In the lively debate on the subject, the panelists agreed that the tax disadvantages of investing in research had to be eliminated. He said there is still clear potential for development. Rosenfeld pointed out the leverage effect of state funding, which is very important for Fraunhofer spin-offs. B. in the fact that investments from sources such as the Hightech-Grunderfonds resulted in private venture capital in 10 times the amount.
Final round: "You have a wish, what would you say??"
- Rosenfeld would like to see a new balance in the forms of funding by improving the basic funding structure. In addition to program funding, a new funding instrument should be tax incentives for research expenditures, especially for SMEs.
- Kathofer saw cooperation between business and science as a decisive factor for the success of the innovation system. He therefore wished to provide such cooperations with a positive image, which would help to break down existing barriers to cooperation projects.
- Janssen saw as a result of the discussion that there were no insurmountable hurdles on the way from the idea to the market and that most aspects could be combined excellently. One should build bridges and not open up contradictions where none exist.
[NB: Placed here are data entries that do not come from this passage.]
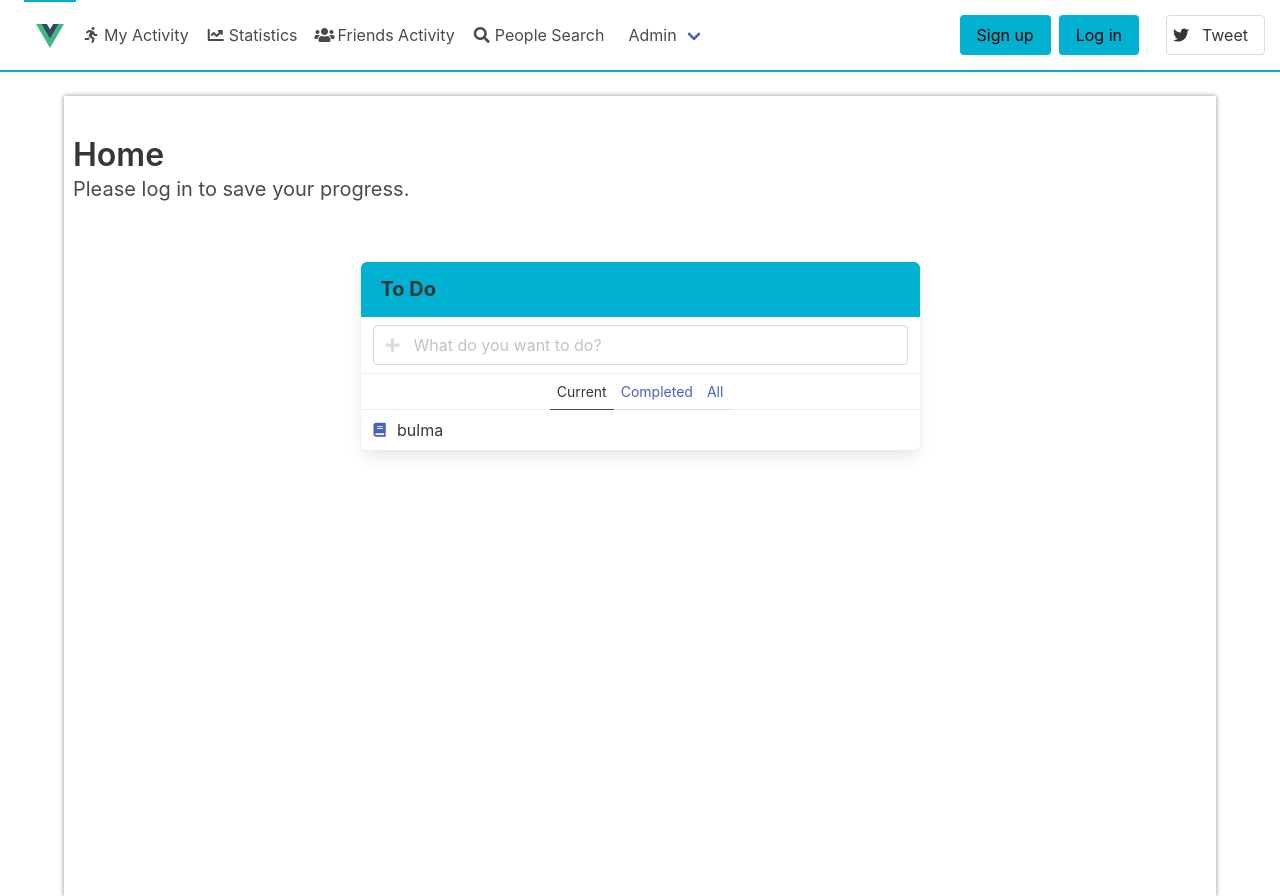
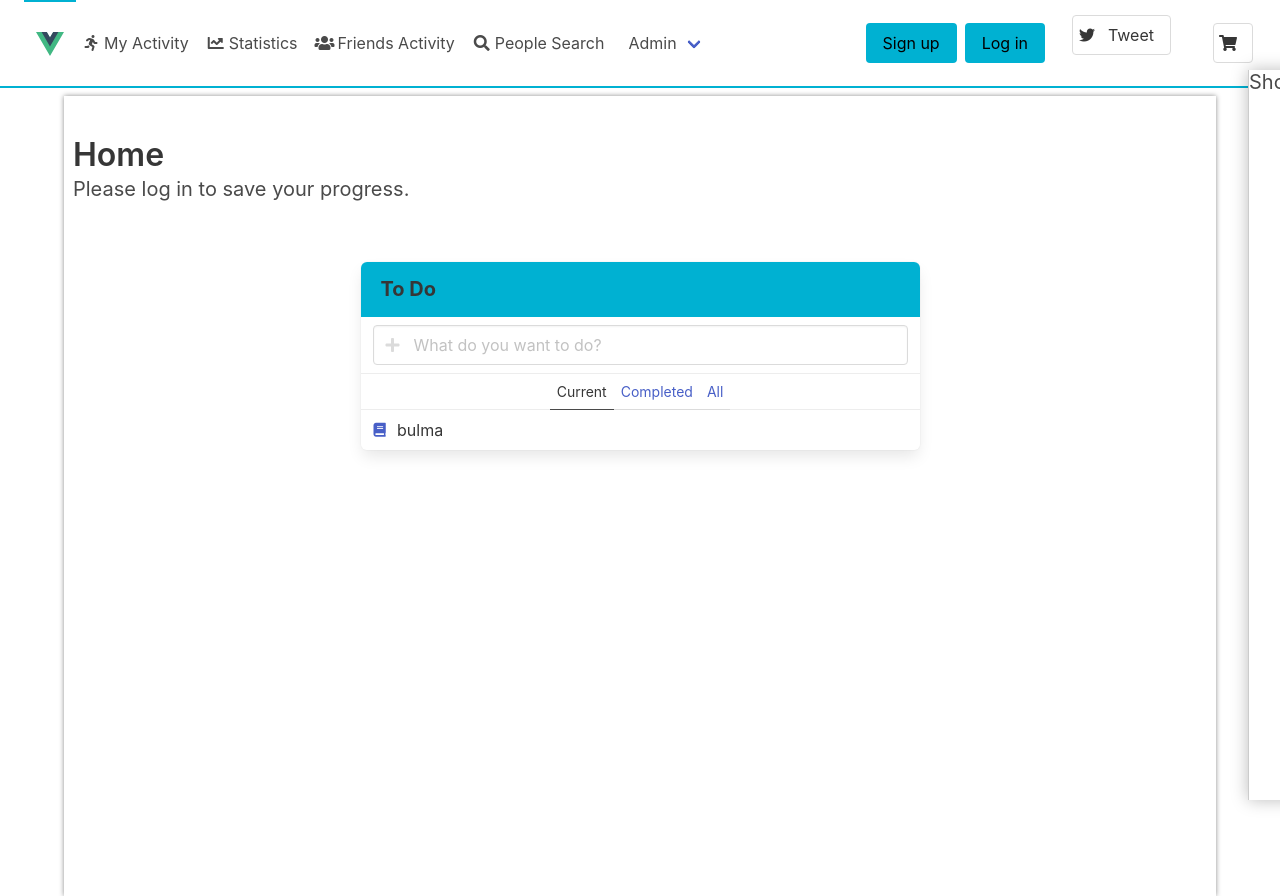
Before and after one commit to Lara-Codes/Workout-World, a Vue app in the folder client/: page / in a window 1280 px wide. Built offline with nearby package versions, Linux system fonts and the light colour scheme.

Commit message:
added shopping cart

```diff
--- /dev/null
+++ b/client/src/components/FlyoutPanel.vue
@@ -0,0 +1,30 @@
+<script setup lang="ts">
+
+</script>
+
+<template>
+    <div class="flyout">
+        <slot>
+
+        </slot>
+    </div>
+</template>
+
+<style scoped>
+    .flyout{
+        position: fixed;
+        height: calc(100vh - 70px);
+        width: 20rem;
+        top: 70px;
+        right: -18rem;
+        background-color: white;
+        border-left: 1px solid #ccc;
+        box-shadow: 0 0 1rem #0004;
+        transition: right 0.5s ease-in-out;
+        z-index: 100;
+    }
+
+    .flyout:hover, .flyout.is-active {
+        right:0;
+    }
+</style>
--- a/client/src/components/NavBar.vue
+++ b/client/src/components/NavBar.vue
@@ -2,10 +2,12 @@
 import { ref } from 'vue';
 import { RouterLink } from 'vue-router';
 import LoginBadge from './LoginBadge.vue';
-import { getSession, login } from '../model/session'
+import { getSession } from '../model/session'
+import FlyoutPanel from './FlyoutPanel.vue';
 
 let dropdown = false;
 let isActive = ref(dropdown)
+const isShoppingCartOpen = ref(false);
 
 function drop() {
   dropdown = !dropdown;
@@ -87,8 +89,21 @@ const session = getSession()
 
     </div>
 
+    <div class="navbar-end">
+      <div class="navbar-item">
+        <a class="button" :class="{'is-active': isShoppingCartOpen }" @click.prevent="isShoppingCartOpen = !isShoppingCartOpen">
+          <span class="icon">
+            <i class="fas fa-shopping-cart"></i>
+          </span>
+        </a>
+      </div>
+    </div>
+
   </nav>
 </section>
+  <FlyoutPanel :class="{'is-active': isShoppingCartOpen }">
+    <h1 class="subtitle">Shopping Cart</h1>
+  </FlyoutPanel>
 </template>
 
 <style scoped>
--- a/client/src/views/ProductList.vue
+++ b/client/src/views/ProductList.vue
@@ -49,6 +49,7 @@
         border: 1px solid #ccc;
         background-color: white;
         box-shadow: 0 0 1rem #0004;
+        z-index: 100;
     }
 
     .price{
```
Also changed, not shown: client/src/components/ShoppingCart.vue (added).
- Keller wanted the industry to reflect its role in the process itself. It may put more money into basic research and technology impact assessment of innovation. This would promote cooperation and acceptance among the universities and ultimately also benefit technology transfer.